We should all be eating more fiber.
That’s the advice we are constantly given by health professionals, public health bodies, and our grandparents alike.
That fiber is necessary as part of a healthful diet is not just folklore or an old wives’ tale; it’s medical fact. You need to eat plenty of fiber on a regular basis to keep your digestive system working properly.
There is now a mountain of research showing that fiber consumption is tightly correlated with the incidence of colorectal cancer. We have clear mechanisms to explain this correlation too, so we can infer causation – fiber consumption helps protect against colorectal cancer.
There is also a robust body of research showing that a diet rich in soluble fibers protects against heart disease, stroke, diabetes, and a trove of inflammatory and metabolic conditions.
But one subject that is only just beginning to be researched properly is the relationship between fiber consumption and cognitive performance.
Many clinicians now believe that your gut in large part controls your cognitive performance – your memory function, focus, mental energy, and even your mood.
This has led many people to assert that a fiber-rich diet is the best diet for optimizing cognitive function.
Is this true? Can fiber really improve memory, focus, and mood? How does the gut influence the brain?
Let’s see what the experts have to say!
The Gut-Brain Axis
The gut is home to an enormous amount of neurons. There are more neurons in the human gut than there are in the brain of a rat; one fo the most intelligent rodents. The gut is also where you’ll find the highest concentrations of certain neurotransmitters usually associated with the brain; 90% of the body’s serotonin is made in the gut, and most of it is used there to govern digestive function.

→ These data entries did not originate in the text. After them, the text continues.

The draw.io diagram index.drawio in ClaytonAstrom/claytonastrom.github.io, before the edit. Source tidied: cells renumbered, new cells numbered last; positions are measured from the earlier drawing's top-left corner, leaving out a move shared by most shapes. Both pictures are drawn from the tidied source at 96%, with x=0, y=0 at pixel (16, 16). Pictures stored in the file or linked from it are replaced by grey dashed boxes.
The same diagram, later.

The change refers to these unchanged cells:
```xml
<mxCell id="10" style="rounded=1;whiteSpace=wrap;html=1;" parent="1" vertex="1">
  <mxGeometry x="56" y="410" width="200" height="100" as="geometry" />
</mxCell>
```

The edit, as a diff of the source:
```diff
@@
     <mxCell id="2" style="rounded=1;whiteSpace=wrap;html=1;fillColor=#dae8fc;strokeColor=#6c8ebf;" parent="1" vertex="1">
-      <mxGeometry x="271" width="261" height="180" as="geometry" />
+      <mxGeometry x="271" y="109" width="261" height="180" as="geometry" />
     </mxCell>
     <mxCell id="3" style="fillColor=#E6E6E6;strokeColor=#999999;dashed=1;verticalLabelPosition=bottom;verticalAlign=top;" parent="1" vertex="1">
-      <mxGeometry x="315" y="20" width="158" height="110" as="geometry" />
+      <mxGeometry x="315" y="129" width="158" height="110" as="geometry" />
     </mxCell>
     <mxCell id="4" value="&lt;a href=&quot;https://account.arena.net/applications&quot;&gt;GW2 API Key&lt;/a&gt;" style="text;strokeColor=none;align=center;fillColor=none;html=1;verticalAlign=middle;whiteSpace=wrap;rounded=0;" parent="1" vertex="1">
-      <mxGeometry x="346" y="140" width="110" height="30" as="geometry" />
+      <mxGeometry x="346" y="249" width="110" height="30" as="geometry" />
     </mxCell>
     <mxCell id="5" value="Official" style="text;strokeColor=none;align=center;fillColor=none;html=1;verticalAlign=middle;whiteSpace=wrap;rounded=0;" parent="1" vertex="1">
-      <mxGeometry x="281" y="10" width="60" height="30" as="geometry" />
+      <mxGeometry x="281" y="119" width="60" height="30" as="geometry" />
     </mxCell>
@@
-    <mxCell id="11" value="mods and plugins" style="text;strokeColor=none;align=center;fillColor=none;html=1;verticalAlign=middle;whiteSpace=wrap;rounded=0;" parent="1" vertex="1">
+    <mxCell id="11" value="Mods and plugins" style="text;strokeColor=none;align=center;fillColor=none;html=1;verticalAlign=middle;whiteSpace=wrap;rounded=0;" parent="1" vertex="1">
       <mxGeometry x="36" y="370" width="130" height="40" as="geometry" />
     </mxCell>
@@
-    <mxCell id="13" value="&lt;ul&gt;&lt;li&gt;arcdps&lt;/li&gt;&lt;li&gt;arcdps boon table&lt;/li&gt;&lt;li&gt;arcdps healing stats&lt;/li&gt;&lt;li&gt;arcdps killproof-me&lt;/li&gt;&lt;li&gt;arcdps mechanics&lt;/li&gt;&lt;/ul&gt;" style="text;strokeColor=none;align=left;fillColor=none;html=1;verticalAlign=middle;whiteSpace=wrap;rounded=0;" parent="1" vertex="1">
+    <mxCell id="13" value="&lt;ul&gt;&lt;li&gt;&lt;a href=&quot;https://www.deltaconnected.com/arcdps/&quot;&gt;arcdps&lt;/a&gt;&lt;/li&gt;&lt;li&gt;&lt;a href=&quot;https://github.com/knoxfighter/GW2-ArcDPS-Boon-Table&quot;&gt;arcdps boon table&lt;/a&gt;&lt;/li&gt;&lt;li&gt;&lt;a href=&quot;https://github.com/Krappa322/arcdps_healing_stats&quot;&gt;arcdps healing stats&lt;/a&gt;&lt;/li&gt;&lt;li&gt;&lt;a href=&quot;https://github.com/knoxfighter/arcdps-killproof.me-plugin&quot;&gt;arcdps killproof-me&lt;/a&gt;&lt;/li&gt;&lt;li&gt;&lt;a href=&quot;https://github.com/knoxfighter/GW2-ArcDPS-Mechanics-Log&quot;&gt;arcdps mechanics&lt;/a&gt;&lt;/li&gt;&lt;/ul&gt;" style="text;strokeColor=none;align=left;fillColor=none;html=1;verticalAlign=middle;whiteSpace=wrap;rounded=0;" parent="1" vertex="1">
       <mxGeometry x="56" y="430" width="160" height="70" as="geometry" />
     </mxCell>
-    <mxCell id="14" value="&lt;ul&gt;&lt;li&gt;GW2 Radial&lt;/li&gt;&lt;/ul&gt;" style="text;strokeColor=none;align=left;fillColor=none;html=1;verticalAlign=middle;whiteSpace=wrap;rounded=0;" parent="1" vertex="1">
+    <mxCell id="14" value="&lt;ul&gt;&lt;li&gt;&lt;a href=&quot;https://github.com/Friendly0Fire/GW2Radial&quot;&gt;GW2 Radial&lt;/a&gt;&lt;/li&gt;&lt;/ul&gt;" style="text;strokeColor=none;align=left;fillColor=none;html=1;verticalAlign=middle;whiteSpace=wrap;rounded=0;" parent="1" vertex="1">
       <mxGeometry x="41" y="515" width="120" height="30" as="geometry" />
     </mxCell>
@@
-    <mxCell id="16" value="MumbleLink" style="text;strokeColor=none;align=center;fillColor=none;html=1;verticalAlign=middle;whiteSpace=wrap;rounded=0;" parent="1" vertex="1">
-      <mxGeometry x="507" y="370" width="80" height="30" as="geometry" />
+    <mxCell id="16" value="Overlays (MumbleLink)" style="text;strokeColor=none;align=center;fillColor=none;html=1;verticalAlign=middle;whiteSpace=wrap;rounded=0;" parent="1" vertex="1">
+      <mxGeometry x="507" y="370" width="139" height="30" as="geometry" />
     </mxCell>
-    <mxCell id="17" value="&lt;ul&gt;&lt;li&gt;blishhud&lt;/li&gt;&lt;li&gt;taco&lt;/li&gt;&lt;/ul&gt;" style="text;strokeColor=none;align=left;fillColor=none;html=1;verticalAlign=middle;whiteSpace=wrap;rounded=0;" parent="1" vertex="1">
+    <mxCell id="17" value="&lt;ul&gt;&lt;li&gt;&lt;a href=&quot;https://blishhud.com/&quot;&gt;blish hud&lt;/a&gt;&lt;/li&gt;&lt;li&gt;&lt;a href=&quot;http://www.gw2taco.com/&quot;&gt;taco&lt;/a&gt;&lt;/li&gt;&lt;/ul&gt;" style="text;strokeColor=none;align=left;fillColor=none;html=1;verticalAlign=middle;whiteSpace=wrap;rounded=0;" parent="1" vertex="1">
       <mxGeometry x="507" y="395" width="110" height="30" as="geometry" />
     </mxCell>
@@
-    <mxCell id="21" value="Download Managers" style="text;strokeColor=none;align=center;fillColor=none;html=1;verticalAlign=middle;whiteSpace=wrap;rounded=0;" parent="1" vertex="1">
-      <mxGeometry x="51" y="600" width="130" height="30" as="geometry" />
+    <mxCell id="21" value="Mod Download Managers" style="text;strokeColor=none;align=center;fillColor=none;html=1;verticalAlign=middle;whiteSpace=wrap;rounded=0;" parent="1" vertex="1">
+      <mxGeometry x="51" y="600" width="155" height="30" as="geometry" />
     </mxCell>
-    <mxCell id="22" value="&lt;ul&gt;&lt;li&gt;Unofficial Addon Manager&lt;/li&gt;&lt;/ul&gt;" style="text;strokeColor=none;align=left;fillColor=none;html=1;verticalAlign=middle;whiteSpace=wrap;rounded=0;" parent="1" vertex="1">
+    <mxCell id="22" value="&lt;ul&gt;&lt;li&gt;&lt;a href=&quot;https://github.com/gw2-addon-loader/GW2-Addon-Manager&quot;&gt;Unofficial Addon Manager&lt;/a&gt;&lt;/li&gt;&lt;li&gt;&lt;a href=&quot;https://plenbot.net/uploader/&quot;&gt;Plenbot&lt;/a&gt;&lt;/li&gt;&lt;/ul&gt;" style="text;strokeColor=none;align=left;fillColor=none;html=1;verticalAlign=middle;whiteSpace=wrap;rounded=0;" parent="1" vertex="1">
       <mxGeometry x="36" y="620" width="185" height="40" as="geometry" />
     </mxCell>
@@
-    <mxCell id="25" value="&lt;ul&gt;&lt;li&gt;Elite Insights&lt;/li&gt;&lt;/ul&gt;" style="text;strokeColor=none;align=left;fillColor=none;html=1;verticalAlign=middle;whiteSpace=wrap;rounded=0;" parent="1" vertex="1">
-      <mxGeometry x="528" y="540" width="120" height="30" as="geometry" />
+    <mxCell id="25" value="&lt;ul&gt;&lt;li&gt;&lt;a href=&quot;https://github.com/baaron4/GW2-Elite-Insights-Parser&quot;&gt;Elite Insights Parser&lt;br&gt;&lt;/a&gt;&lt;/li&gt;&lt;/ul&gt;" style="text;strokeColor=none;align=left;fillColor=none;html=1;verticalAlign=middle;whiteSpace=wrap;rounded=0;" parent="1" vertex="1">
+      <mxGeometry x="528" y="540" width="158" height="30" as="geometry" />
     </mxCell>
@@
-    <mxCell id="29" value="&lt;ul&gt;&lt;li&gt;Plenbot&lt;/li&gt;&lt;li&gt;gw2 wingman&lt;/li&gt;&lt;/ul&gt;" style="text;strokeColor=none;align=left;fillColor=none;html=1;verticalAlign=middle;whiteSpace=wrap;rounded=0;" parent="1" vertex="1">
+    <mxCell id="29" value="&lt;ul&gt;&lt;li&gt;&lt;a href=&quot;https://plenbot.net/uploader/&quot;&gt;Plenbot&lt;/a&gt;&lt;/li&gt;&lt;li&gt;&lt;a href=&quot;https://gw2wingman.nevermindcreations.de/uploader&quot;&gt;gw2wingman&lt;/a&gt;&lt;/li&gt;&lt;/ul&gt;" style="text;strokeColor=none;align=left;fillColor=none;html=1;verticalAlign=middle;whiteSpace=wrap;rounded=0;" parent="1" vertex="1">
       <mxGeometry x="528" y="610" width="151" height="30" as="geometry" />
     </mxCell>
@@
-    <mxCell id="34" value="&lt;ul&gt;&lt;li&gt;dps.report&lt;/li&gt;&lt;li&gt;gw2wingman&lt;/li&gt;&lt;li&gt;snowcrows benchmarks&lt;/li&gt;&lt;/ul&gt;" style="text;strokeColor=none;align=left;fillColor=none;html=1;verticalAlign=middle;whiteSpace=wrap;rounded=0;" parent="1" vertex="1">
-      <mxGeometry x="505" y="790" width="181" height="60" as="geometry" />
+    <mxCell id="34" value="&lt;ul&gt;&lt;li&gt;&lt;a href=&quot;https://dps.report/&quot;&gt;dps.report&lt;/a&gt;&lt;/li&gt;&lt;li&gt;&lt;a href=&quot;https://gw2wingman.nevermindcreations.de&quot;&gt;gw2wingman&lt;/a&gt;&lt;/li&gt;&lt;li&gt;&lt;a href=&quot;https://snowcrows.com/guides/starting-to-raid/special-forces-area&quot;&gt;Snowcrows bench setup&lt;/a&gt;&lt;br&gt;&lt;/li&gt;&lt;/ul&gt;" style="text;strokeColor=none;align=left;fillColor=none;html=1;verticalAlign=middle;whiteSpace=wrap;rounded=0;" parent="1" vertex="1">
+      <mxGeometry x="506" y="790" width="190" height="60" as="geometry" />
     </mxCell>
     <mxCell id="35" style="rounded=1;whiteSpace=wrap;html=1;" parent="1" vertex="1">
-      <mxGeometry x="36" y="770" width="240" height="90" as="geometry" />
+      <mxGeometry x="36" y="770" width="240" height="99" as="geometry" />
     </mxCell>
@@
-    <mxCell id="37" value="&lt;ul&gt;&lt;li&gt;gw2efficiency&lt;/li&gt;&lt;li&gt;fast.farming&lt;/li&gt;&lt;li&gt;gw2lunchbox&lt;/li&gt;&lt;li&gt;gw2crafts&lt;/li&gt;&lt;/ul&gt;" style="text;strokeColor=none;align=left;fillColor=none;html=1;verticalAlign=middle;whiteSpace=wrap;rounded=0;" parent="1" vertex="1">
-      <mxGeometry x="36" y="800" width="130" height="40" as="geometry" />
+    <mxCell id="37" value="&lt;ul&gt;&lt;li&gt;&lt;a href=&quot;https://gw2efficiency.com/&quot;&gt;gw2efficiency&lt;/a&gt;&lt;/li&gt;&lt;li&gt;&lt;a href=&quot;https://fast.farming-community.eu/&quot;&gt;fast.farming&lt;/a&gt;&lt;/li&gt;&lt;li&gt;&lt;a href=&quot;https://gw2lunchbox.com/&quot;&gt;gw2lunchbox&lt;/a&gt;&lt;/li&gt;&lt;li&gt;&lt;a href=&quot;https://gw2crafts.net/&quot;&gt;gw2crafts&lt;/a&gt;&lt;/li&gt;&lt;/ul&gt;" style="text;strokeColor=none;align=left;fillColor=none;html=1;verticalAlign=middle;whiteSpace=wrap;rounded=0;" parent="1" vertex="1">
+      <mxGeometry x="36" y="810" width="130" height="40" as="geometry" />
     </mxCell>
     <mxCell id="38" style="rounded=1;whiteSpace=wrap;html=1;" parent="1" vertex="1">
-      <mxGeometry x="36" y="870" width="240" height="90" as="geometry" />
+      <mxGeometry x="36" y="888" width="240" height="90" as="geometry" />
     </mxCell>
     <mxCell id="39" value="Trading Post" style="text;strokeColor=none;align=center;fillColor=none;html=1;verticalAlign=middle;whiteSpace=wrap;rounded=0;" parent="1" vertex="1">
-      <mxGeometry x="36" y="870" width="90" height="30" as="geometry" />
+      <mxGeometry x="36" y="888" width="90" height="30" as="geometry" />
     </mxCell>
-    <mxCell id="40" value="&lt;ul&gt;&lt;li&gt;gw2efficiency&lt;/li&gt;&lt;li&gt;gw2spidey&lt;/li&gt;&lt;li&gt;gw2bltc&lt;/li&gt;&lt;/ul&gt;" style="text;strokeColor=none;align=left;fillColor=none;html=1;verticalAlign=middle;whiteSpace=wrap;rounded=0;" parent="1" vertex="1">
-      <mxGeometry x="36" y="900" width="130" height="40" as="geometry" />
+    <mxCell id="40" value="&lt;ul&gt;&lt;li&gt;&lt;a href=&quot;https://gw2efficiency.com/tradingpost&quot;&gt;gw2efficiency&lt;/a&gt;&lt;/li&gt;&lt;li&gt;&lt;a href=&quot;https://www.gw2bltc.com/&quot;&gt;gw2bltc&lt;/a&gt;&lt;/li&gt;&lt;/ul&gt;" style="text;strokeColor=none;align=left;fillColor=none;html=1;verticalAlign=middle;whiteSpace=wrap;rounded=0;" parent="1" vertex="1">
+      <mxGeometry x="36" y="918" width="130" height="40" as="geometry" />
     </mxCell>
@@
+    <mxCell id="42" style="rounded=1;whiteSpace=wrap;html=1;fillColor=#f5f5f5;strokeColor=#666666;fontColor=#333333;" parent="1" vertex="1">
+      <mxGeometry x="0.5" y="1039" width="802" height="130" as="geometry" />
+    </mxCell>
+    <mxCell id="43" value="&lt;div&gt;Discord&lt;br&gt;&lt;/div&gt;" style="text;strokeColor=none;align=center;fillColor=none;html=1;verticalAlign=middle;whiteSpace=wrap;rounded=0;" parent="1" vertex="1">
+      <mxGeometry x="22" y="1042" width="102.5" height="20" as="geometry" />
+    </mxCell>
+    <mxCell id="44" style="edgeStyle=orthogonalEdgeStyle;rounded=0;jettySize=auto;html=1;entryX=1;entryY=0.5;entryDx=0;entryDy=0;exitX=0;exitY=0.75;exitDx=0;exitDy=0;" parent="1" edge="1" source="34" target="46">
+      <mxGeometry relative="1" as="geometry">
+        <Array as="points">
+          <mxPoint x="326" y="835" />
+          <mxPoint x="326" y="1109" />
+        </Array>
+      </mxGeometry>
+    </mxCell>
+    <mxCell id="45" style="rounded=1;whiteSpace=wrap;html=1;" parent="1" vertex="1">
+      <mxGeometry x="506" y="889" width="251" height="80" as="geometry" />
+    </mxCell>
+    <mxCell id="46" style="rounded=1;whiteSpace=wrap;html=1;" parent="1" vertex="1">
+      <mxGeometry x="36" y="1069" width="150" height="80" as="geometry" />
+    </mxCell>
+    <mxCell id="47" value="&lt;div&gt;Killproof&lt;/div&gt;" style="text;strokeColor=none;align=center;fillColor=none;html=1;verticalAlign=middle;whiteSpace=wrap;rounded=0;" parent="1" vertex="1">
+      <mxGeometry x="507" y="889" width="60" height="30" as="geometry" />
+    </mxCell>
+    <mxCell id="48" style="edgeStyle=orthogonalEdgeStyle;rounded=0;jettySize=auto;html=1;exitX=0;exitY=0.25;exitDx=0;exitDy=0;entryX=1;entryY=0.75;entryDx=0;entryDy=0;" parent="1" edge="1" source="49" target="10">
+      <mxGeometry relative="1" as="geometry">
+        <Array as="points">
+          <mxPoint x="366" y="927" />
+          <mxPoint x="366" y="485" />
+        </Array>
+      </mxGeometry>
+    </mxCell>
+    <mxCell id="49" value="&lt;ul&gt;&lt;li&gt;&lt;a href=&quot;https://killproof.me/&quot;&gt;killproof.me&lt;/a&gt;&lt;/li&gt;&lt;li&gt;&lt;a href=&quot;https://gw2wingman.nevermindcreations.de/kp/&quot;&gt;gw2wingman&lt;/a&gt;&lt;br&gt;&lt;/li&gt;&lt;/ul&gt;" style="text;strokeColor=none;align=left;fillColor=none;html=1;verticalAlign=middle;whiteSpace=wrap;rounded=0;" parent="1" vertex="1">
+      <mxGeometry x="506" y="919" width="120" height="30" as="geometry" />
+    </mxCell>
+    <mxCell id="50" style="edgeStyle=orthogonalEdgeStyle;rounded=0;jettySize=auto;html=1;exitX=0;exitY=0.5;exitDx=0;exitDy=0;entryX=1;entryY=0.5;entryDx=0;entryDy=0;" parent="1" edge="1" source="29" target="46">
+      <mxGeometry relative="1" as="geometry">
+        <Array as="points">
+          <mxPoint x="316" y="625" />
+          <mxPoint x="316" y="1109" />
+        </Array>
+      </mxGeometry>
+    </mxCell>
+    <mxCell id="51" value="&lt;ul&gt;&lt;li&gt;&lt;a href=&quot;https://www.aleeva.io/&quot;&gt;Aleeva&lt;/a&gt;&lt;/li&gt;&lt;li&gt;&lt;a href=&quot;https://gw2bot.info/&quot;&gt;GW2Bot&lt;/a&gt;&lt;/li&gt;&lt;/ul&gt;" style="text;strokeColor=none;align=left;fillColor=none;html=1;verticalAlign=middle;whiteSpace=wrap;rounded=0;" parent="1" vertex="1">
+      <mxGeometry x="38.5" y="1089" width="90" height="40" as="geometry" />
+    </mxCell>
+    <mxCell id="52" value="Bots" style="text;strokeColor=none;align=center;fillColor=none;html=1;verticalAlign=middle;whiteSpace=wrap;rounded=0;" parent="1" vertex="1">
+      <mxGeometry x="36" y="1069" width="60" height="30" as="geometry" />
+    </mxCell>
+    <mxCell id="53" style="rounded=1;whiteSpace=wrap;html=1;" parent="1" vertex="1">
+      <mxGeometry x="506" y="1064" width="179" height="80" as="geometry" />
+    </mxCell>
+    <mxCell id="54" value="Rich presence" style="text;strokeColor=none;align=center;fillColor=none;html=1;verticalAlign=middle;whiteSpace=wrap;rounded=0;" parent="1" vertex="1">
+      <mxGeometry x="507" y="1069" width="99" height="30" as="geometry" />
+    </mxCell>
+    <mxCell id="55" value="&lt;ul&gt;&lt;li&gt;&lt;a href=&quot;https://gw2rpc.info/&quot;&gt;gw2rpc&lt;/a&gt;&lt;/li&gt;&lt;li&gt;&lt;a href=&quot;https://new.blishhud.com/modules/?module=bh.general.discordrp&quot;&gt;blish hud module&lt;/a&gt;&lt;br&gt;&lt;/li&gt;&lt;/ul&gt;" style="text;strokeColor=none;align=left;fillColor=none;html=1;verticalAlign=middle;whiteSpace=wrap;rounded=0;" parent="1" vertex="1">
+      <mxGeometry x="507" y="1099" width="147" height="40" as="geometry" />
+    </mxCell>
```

This bundle of nerves and neurotransmitters is called the enteric nervous system, and it is part of the autonomic nervous system. This is the wiring responsible for the things you don’t have to think about – breathing, digesting food, releasing enzymes, and so on.
The enteric nervous system in the gut and the brain are in constant communication with one another via the Vagus Nerve.
The communication between the brain and the “second brain” worls two ways – the brain sends signals to the gut, and the gut sends both electrical signals and neurotransmitters to the brain.
This is what led many researchers to begin looking at the gut-mind connection in the first place.
What they found is pretty staggering.
Gut Health & Cognitive Performance
According to Brian Johnson of VAGA.org, gut health and cognitive performance are intimately linked.
“People are quick to start experimenting with nootropics when they want to gain a mental edge. But they completely ignore their gut microbiome, the health of which can have an exponentially bigger impact on cognition than smart drugs.”
This seems to be true when you look at the experience of people using prebiotics online. The best prebiotics (http://www.vaga.org/best-prebiotics/) claim to not only improve digestive health, but also to promote heightened focus and better memory function.
According to the user base, they work!
This is backed up by hard clinical research. There are dozens of clinical trials out there – like this one https://www.ncbi.nlm.nih.gov/pubmed/30535275 – which show that prebiotic use promote better memory recall, retention, and verbal fluency.
Prebiotic supplements are just concentrated forms of certain plant fibers. Incorporating more indigestible, water soluble fiber into your diet will clearly improve memory, as well as a lot of other cognitive faculties.